Eventually, he was unable to, meaning that, with a five-place grid penalty to serve, he’ll start from the very back of the field. F1 journalist James Allen thinks Hamilton’s inactivity in FP3 may have cost him here:
"No-one wants it easy," Hamilton told BBC Sport after his elimination. "We are definitely in the mud but we will dig our way out."
Once the shock of the champion’s exit had died down, Q2 got underway, with Rosberg and the two Ferraris jostling at the top of the leaderboard.
The German eventually finished third behind Raikkonen and Vettel in Q2, although he only opted for the soft tyres, with the Ferraris utilising the quicker super-soft compound. Any chances of Rosberg launching a late surge were curtailed, too, as another red flag brought the session to a premature close.
As we can see here, Nico Hulkenberg’s Force India lost its left front wheel with minimal time remaining in Q2:
Rosberg and Raikkonen sought to assert themselves early in the final session, with both posting sharp times on the super-soft tyre. It was the latter who took preliminary pole, though, edging out the Mercedes man by 0.139 seconds.

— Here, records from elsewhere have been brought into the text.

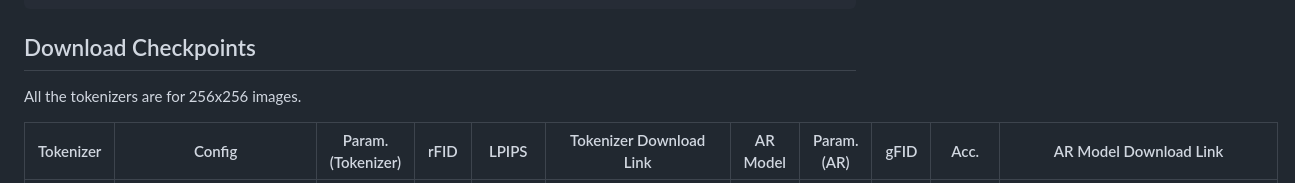
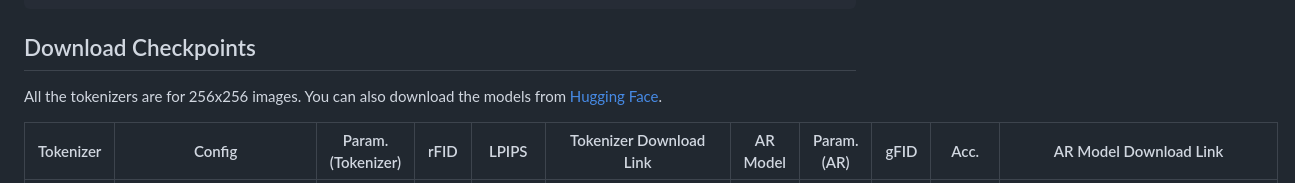
Before and after one commit to SilentView/GigaTok, a Markdown page: README.md, the part around the change. Drawn GitHub-style.

Commit message:
update huggingface models

```diff
--- a/README.md
+++ b/README.md
@@ -73,7 +73,7 @@ bash env_install.sh
 
 ## Download Checkpoints
 
-All the tokenizers are for 256x256 images.
+All the tokenizers are for 256x256 images. You can also download the models from [Hugging Face](https://huggingface.co/YuuTennYi/GigaTok).
 
 | Tokenizer       |  Config   | Param. (Tokenizer) | rFID | LPIPS  | Tokenizer Download Link                                                                                        | AR Model | Param. (AR) | gFID | Acc.  | AR Model Download Link                                                                                                    |
 | --------------- | --- | ------------------ | ---- | ------ | -------------------------------------------------------------------------------------------------------------- | -------- | ----------------- | ---- | ----- | ------------------------------------------------------------------------------------------------------------------------- |
```
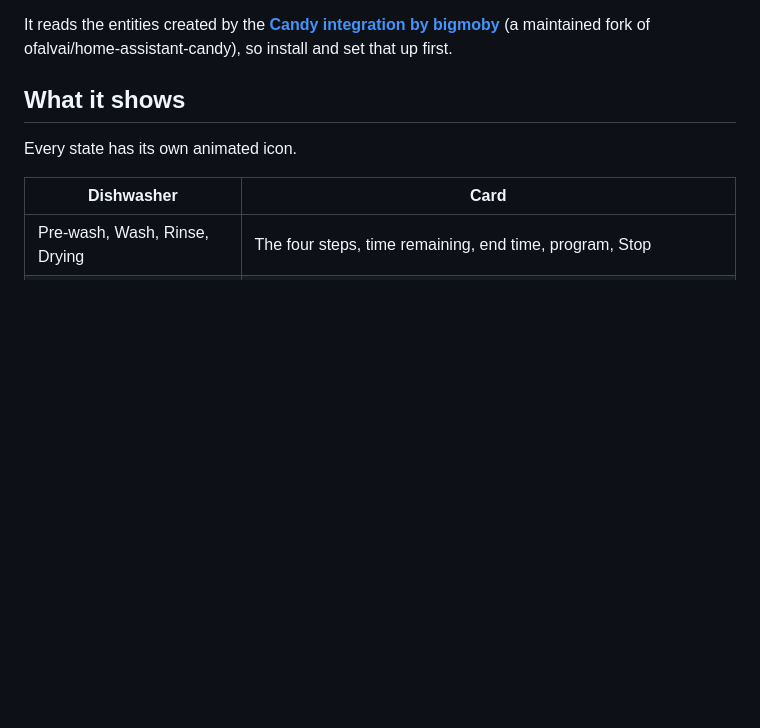
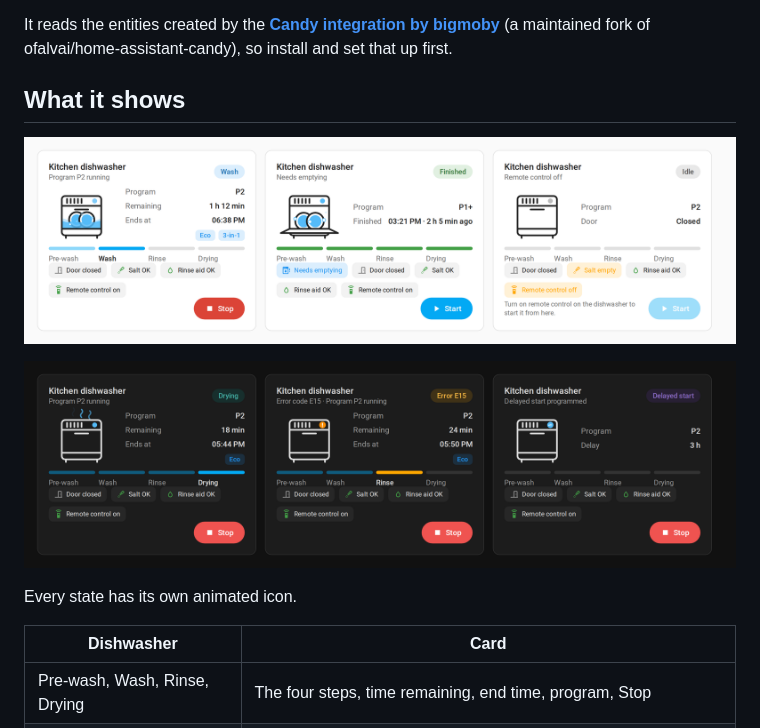
Before and after one commit to enricodeleo/candy-dishwasher-card, a Markdown page: README.md, the part around the change. GitHub-like rendering; pictures changed too: assets/screenshots/screenshot-dark.png (added), assets/screenshots/screenshot-light.png (added); blank space fills up the shorter version.

Commit message:
docs: add light and dark screenshots to the README

```diff
--- a/README.md
+++ b/README.md
@@ -10,6 +10,10 @@ It reads the entities created by the **[Candy integration by bigmoby](https://gi
 (a maintained fork of ofalvai/home-assistant-candy), so install and set that up first.
 
 ## What it shows
+
+![The card in a light theme: washing, finished and waiting to be emptied, idle with remote control off](assets/screenshots/screenshot-light.png)
+
+![The card in a dark theme: drying, an error during rinse, and a delayed start](assets/screenshots/screenshot-dark.png)
 
 Every state has its own animated icon.
 
```
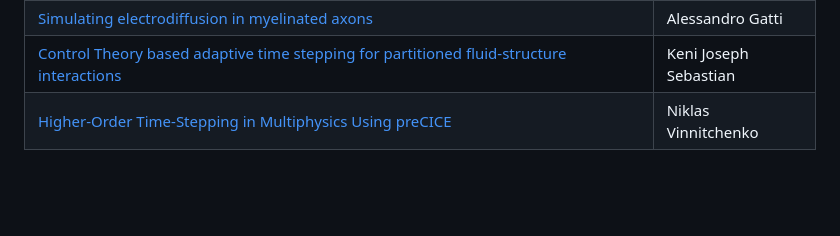
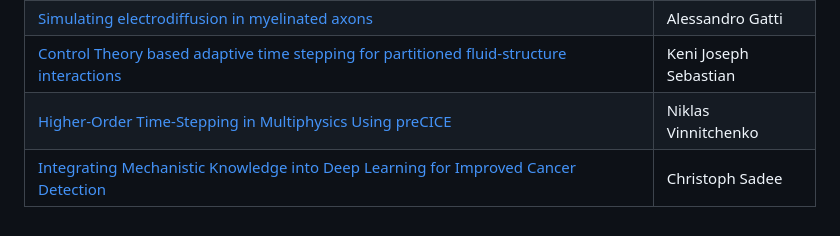
Before and after one commit to scientificcomputing/fenics2024, a Markdown page: book/README.md, the part around the change. Drawn GitHub-style; blank space fills up the shorter version.

Commit message:
Add abstract

```diff
--- a/book/README.md
+++ b/book/README.md
@@ -149,3 +149,4 @@ Number of presentations: 4
 | [Simulating electrodiffusion in myelinated axons](abstracts/simulating-electrodiffusion-in-myelinated-axons.md)                                                                                            | Alessandro Gatti         |
 | [Control Theory based adaptive time stepping for partitioned fluid-structure interactions](abstracts/control-theory.md)                                                                                    | Keni Joseph Sebastian    |
 | [Higher-Order Time-Stepping in Multiphysics Using preCICE](abstracts/higher-order-time.md)                                                                                                                 | Niklas Vinnitchenko      |
+| [Integrating Mechanistic Knowledge into Deep Learning for Improved Cancer Detection](abstracts/integrating-mechanistic.md)                                                                                 | Christoph Sadee          |
```
Also changed, not shown: book/abstracts/integrating-mechanistic.md (added, +75 -0 lines).
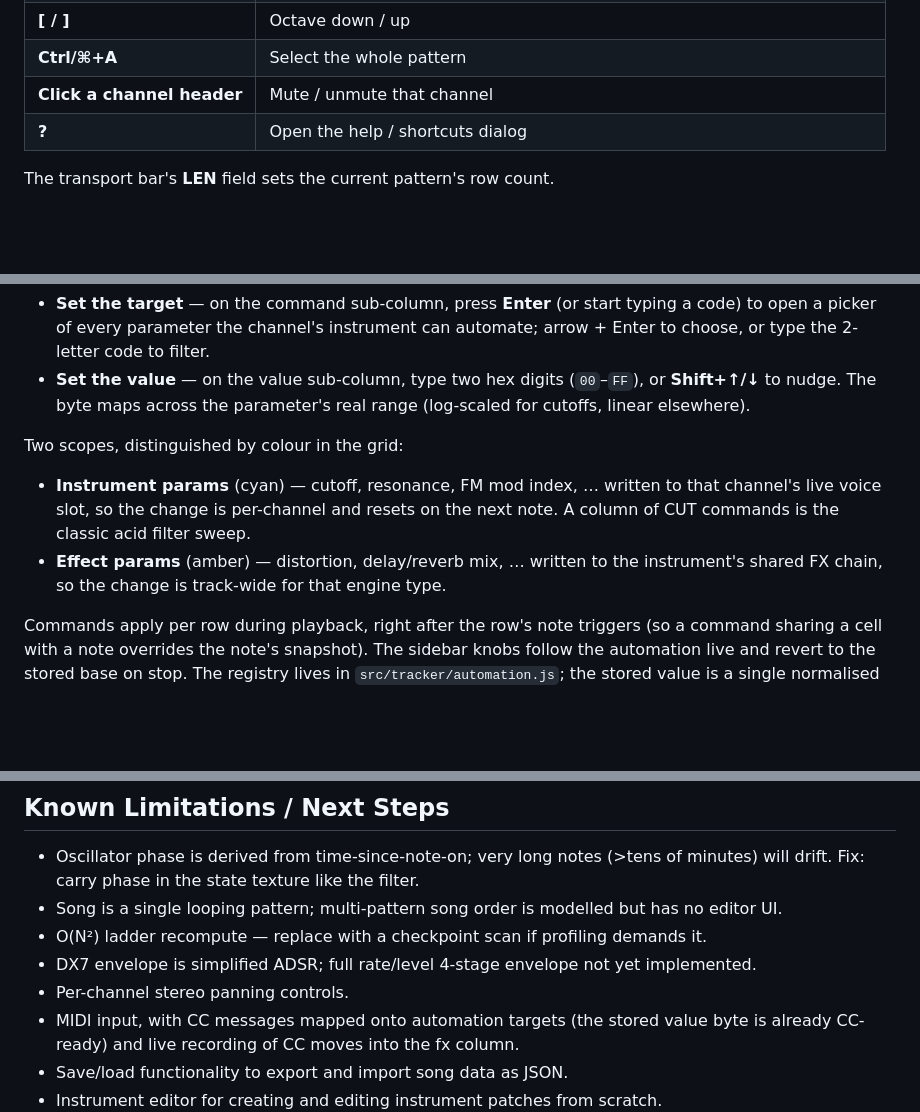
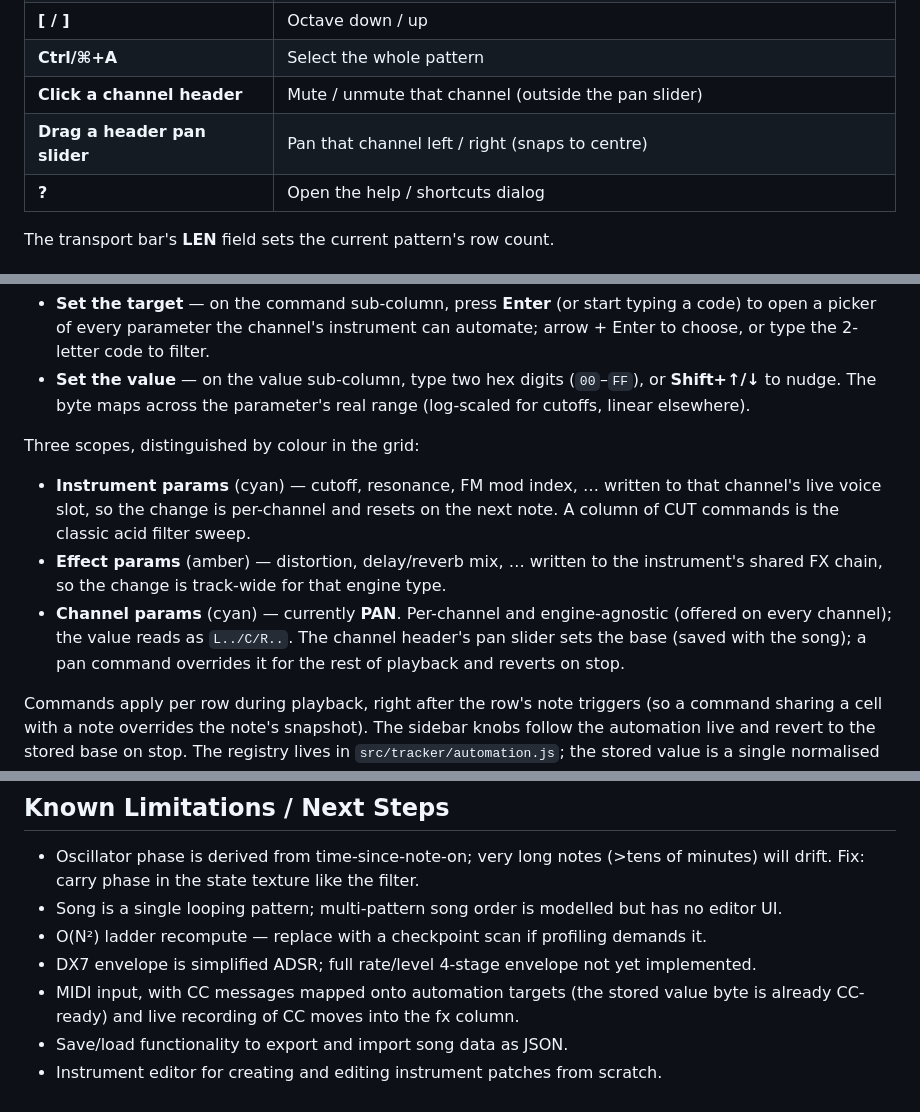
Before and after one commit to impliedchaos/shaderwave, a Markdown page: README.md, 3 parts joined by grey strips. Rendered like a GitHub page; blank space fills up the shorter version.

```diff
--- a/README.md
+++ b/README.md
@@ -39,7 +39,8 @@ served from a domain root or a subpath.
 | **Space**                   | Play / Stop                                                   |
 | **[ / ]**                   | Octave down / up                                              |
 | **Ctrl/⌘+A**               | Select the whole pattern                                      |
-| **Click a channel header**  | Mute / unmute that channel                                    |
+| **Click a channel header**  | Mute / unmute that channel (outside the pan slider)           |
+| **Drag a header pan slider**| Pan that channel left / right (snaps to centre)               |
 | **?**                       | Open the help / shortcuts dialog                              |
 
 The transport bar's **LEN** field sets the current pattern's row count.
@@ -178,13 +179,17 @@ digits, e.g. `CUT·A4`.
   or **Shift+↑/↓** to nudge. The byte maps across the parameter's real range
   (log-scaled for cutoffs, linear elsewhere).
 
-Two scopes, distinguished by colour in the grid:
+Three scopes, distinguished by colour in the grid:
 
 - **Instrument params** (cyan) — cutoff, resonance, FM mod index, … written to
   that channel's live voice slot, so the change is per-channel and resets on the
   next note. A column of CUT commands is the classic acid filter sweep.
 - **Effect params** (amber) — distortion, delay/reverb mix, … written to the
   instrument's shared FX chain, so the change is track-wide for that engine type.
+- **Channel params** (cyan) — currently **PAN**. Per-channel and engine-agnostic
+  (offered on every channel); the value reads as `L../C/R..`. The channel header's
+  pan slider sets the base (saved with the song); a pan command overrides it for
+  the rest of playback and reverts on stop.
 
 Commands apply per row during playback, right after the row's note triggers
 (so a command sharing a cell with a note overrides the note's snapshot). The
@@ -278,7 +283,6 @@ google-chrome --headless=new --enable-unsafe-swiftshader --dump-dom \
 - O(N²) ladder recompute — replace with a checkpoint scan if profiling demands it.
 - DX7 envelope is simplified ADSR; full rate/level 4-stage envelope not yet
   implemented.
-- Per-channel stereo panning controls.
 - MIDI input, with CC messages mapped onto automation targets (the stored value
   byte is already CC-ready) and live recording of CC moves into the fx column.
 - Save/load functionality to export and import song data as JSON.
```
Also changed, not shown: AGENTS.md (+10 -3 lines).
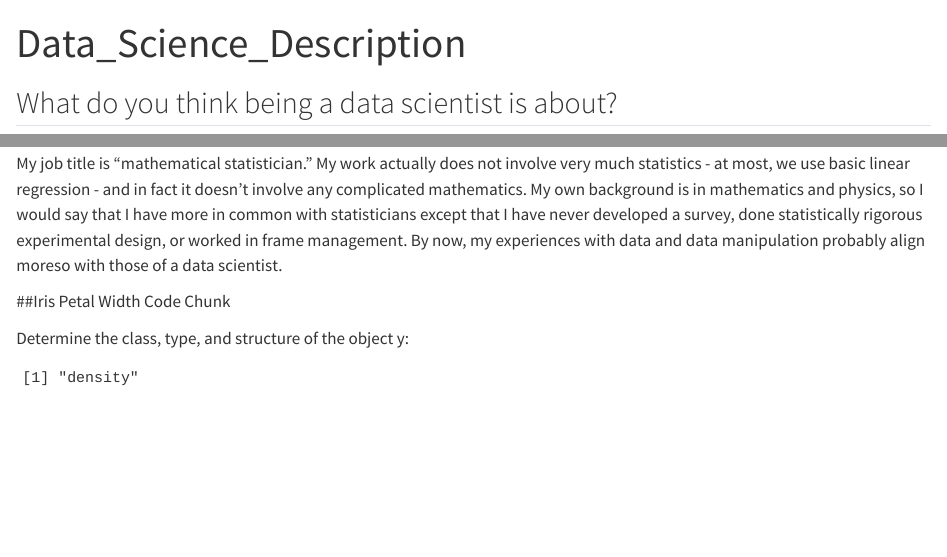
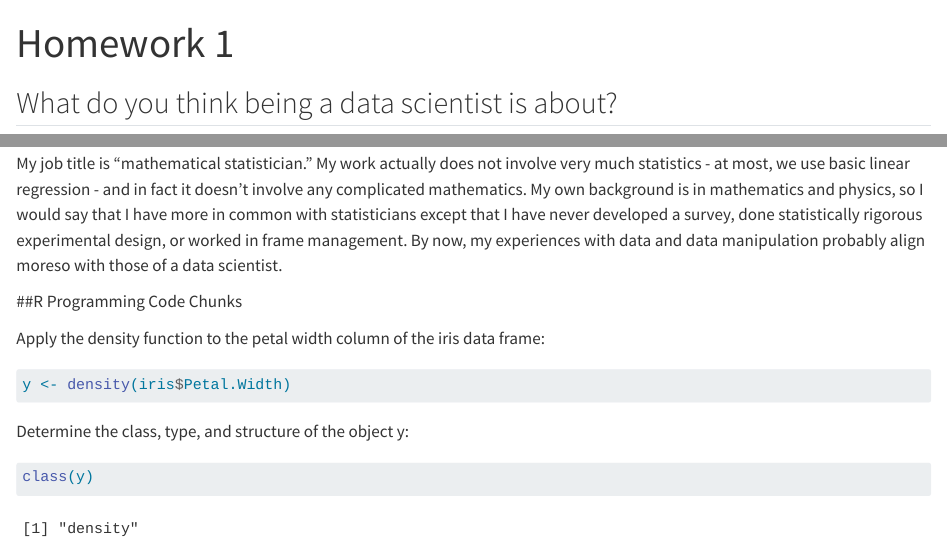
Before and after one commit to macorne/Homework1, a Quarto document (Data_Science_Description.qmd): the page in a window 1100 px wide, from its top, and a second part further down, joined at a grey line. Rendered offline with R 4.5, knitr and Pandoc in place of Quarto, with nearby package versions.

Commit message:
Pushed all changes up to the repo

````diff
--- a/Data_Science_Description.qmd
+++ b/Data_Science_Description.qmd
@@ -1,5 +1,5 @@
 ---
-title: "Data_Science_Description"
+title: "Homework 1"
 format: html
 editor: visual
 ---
@@ -26,6 +26,7 @@ Second, statisticians tend to be involved in frame management and development of
 
 My job title is "mathematical statistician."  My work actually does not involve very much statistics - at most, we use basic linear regression - and in fact it doesn't involve any complicated mathematics.  My own background is in mathematics and physics, so I would say that I have more in common with statisticians except that I have never developed a survey, done statistically rigorous experimental design, or worked in frame management.  By now, my experiences with data and data manipulation probably align moreso with those of a data scientist.
 
-##Iris Petal Width Code Chunk
+##R Programming Code Chunks
 
+Apply the density function to the petal width column of the iris data frame:
 ```{r}
@@ -36,7 +36,6 @@ y <- density(iris$Petal.Width)
 Determine the class, type, and structure of the object y:
 
 ```{r}
-#| echo: false
 class(y)
 typeof(y)
 str(y)
````
Also changed, not shown: docs/search.json, Data_Science_Description.qmd (1 more changed lines), 13 other files.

Vettel was watching on as the duo tussled on the timing boards, opting to have a one-lap crack at pole position. But with time expiring, all the drivers were out looking to get the best possible spot in the lineup for Sunday's showdown; a far cry from what we've seen with the revamped qualifying process in recent weeks.
And it was Rosberg who rose to the occasion to set a scintillating time of 1:35.402, grabbing pole position in dramatic style.
Remarkably, Raikkonen had to make do with third as, from nowhere, Ricciardo nipped in to take second place with an awesome lap for Red Bull. Naturally, his team were pretty pleased:
Not only will Hamilton’s attempts to slalom his way through the field make for a great race on Sunday, but up front, it’s evident Ferrari have a much greater chance of challenging Rosberg, who has won both races so far in 2016, even with Ricciardo in the mix.
Nevertheless, the Mercedes man is in sublime form and, with open road in front of him, will prove very difficult to beat in Shanghai.
Here is a look at the provisional classification from FP3, in which Vettel was the quickest of just 14 cars to set a time:
With the amount of wet-weather tyres available limited, a lot of the teams in the paddock opted to save up their resources rather than go out for a paddle on a damp circuit.
Of the drivers who did take to the Shanghai circuit, Vettel was the most impressive, setting a benchmark of 1:57.351. His team-mate Raikkonen could only muster a time of 2:00.812, leaving him languishing down in 12th spot come the end of the session.
The man who got closest to Vettel was Williams’ Valtteri Bottas, who was 0.710 seconds back, while Force India’s Sergio Perez took third.
Instead of going out of the garage for a stint in the wet, the Mercedes pair of Rosberg and Hamilton opted to sit this one out for long spells with qualifying to come. The team’s Twitter feed summed up their respective inactivity:
There were a few drivers who had a run on the extreme tyre compound, typically used for the most severe wet conditions on race day. Of those, Carlos Sainz was quickest in the Toro Rosso, coming in fourth fastest.